“What is ‘Theonomy?'” by ┬áDr. Greg Bahnsen

Somehow I managed to get through seminary without ever hearing the term “theonomy.”  I don’t think I ever sat through a serious lecture or discussion on biblical law and how it applies to civil authorities, the church, the family, and the individual.  Since seminary I’ve been introduced to theonomy and one of its proponents, Greg Bahnsen.  I came across this article today by Bahnsen which is a good introduction to theonomy and why it is helpful for thinking through how the Law applies to us today.  

So what do we do with biblical law?  Are all laws still applicable?  Are any still applicable?  I’ve been taught the only parts of the law still applicable are those repeated in the New Testament, which is the opposite of how we should think.  Greg Bahnsen explains:

Theonomy thus teaches that we should presume that Old Testament laws continue to be morally binding in the New Testament unless they are rescinded or modified by further revelation. Theonomy’s methodology stands squarely against that of dispensational theology which maintains that all of the Old Testament commandments should be deemed — in advance of exegesis — to be abrogated, unless they are repeated in the New Testament.

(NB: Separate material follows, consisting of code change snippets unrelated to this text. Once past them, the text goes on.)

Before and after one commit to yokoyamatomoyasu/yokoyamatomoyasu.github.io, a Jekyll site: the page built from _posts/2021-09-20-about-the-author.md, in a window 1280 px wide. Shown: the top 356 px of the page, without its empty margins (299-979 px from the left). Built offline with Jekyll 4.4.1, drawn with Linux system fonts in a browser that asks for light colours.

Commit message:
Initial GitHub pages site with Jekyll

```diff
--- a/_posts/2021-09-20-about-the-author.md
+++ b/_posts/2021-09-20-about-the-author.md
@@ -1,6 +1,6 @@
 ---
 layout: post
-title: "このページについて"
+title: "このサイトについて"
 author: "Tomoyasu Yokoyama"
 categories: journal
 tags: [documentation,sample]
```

One of the strengths of theonomy, in my opinion, is that it recognizes the wisdom found in the Law, especially for civil government.  Bahnsen writes, “So theonomy teaches that civil rulers are morally obligated to enforce those laws of Christ, found throughout the Scriptures, which are addressed to magistrates (as well as to refrain from coercion in areas where God has not prescribed their intervention).”  Bahnsen provides, in this short article, plenty of support for his viewpoint from the New Testament. Bahnsen writes, “The Apostle Paul affirmed that one of the uses of the Old Testament law which we know to be good is the restraint of criminal behavior (1 Tim. 1:8-10). Jesus endorsed the penal sanctions of the Old Testament law, condemning those who would make them void by their own human traditions (Matt. 15:3-4).”

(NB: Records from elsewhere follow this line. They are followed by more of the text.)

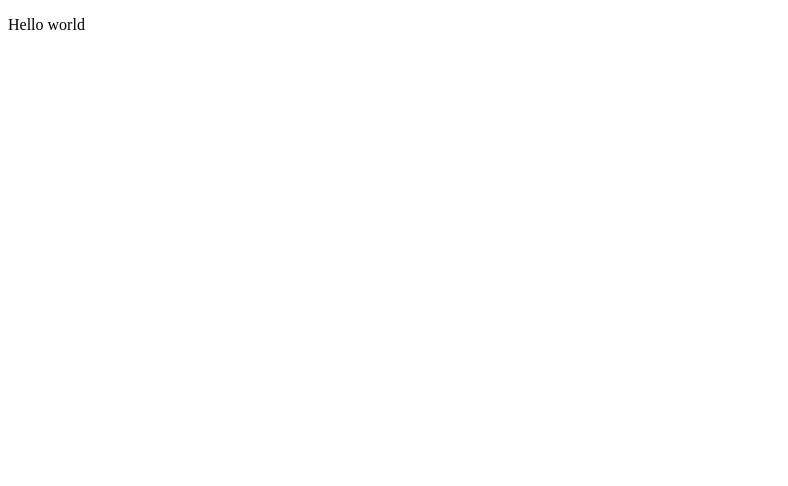
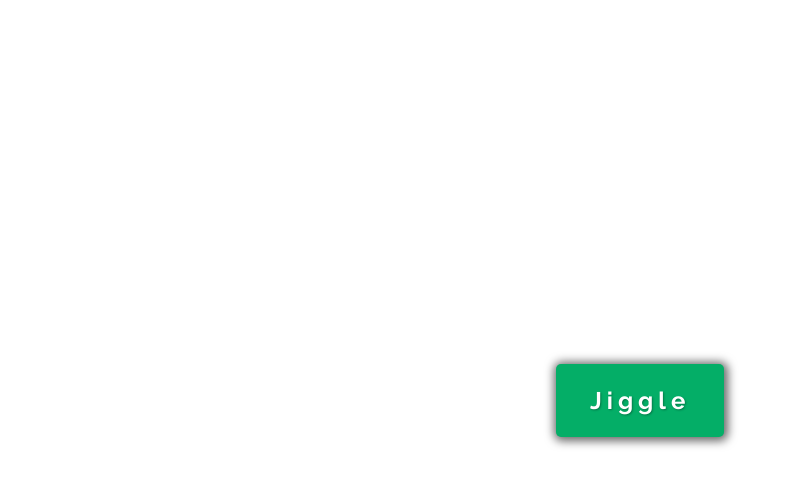
Before and after one commit to Any28Flo/keyframe, a plain HTML site: page index.html in a window 1280 px wide. Shown: the whole page, without its empty margins (0-788 px from the left). Drawn offline with Linux system fonts and the light colour scheme.

Commit message:
Adding advanced functions to the animation

```diff
--- a/index.html
+++ b/index.html
@@ -8,8 +8,10 @@
   <title>Document</title>
 </head>
 <body>
-  <div>
-    <p>Hello world</p>
-  </div>
+
+    <!-- <p>Hello world</p> -->
+    <a href="#" class="button">Jiggle</a>
+
+
 </body>
 </html>
--- a/main.css
+++ b/main.css
@@ -1,5 +1,87 @@
 /* Steps to create and use keyframes */
+/* 1.Define
+   2.Apply */
+   @import url("https://fonts.googleapis.com/css?family=Raleway:400,400i,700");
+   html,body {
+     height:100%;
+   }
+body {
+     display:flex;
+     justify-content:center;
+     align-items: center;
+     font-family:Raleway;
+     font-weight:700;
+     padding:0;
+     margin:0;
+}
+p{
 
-@keyframes rainbowtext {
+  animation-name: rainbowtext; /* must be match with the keyframe we want it use*/
+  animation-duration: 5s;
+  animation-timing-function: linear;
+  animation-delay: 0s;
+  /* How many times the animation runs */
+  animation-iteration-count: infinite;
+}
+
+.button {
+  background-color:#04ae67;
+  padding:22px 34px;
+  text-decoration:none;
+  color:#FFF;
+  font-size:24px;
+  letter-spacing:5px;
+  border-radius:5px;
+  text-shadow:1px 1px 2px rgba(0,0,0,0.3);
+  box-shadow:1px 1px 10px 3px rgba(0,0,0,0.6);
+  /* animation:2s jiggle infinite ease-in; */
+  animation-name: jiggle;
+  animation-duration: 2s;
+  animation-iteration-count: infinite;
+  animation-timing-function: ease-in;
+}
+
+/* @keyframes rainbowtext { */
   /*Define the animation itself */
+  /* 0%{
+    color: red;
+    font-size: 20px;
+  }
+  25%{
+    color: orange;
+  }
+  50%{
+    color: yellow;
+    font-size: 40px;
+    transform: translateX(200px);
+  }
+  75%{
+    color: green;
+  }
+  85%{
+    color: blue;
+
+  }
+  100%{
+    color: purple;
+    font-size: 20px;
+  }
+} */
+/* Animation */
+@keyframes jiggle {
+  0% {
+    transform:translateY(0px);
+  }
+  5% {
+    transform:scale(1.1,0.9);
+  }
+  10% {
+    transform:translateY(-5px) scale(0.9, 1.1);
+  }
+  15% {
+    transform:translateY(-3px) scale(1,1);
+  }
+  20% {
+    transform:translateY(0px) scale(1,1);
+  }
 }
```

Finally, I’ll close with this prophetic quote for those opposed to theonomy:

Those who do not favor taking God’s law as the ultimate standard for civil morality and public justice will be forced to substitute some other criterion. The civil magistrate cannot function without some standard of good and evil. If that standard is not the revealed law of God, then in some form or expression it will have to be a law of men — the standard of self-law or autonomy. Men must choose in their civil affairs to be governed by God’s law (theonomy), to be ruled by tyrants, or acquiesce to increasing social degeneracy.

Here’s the link to the full article: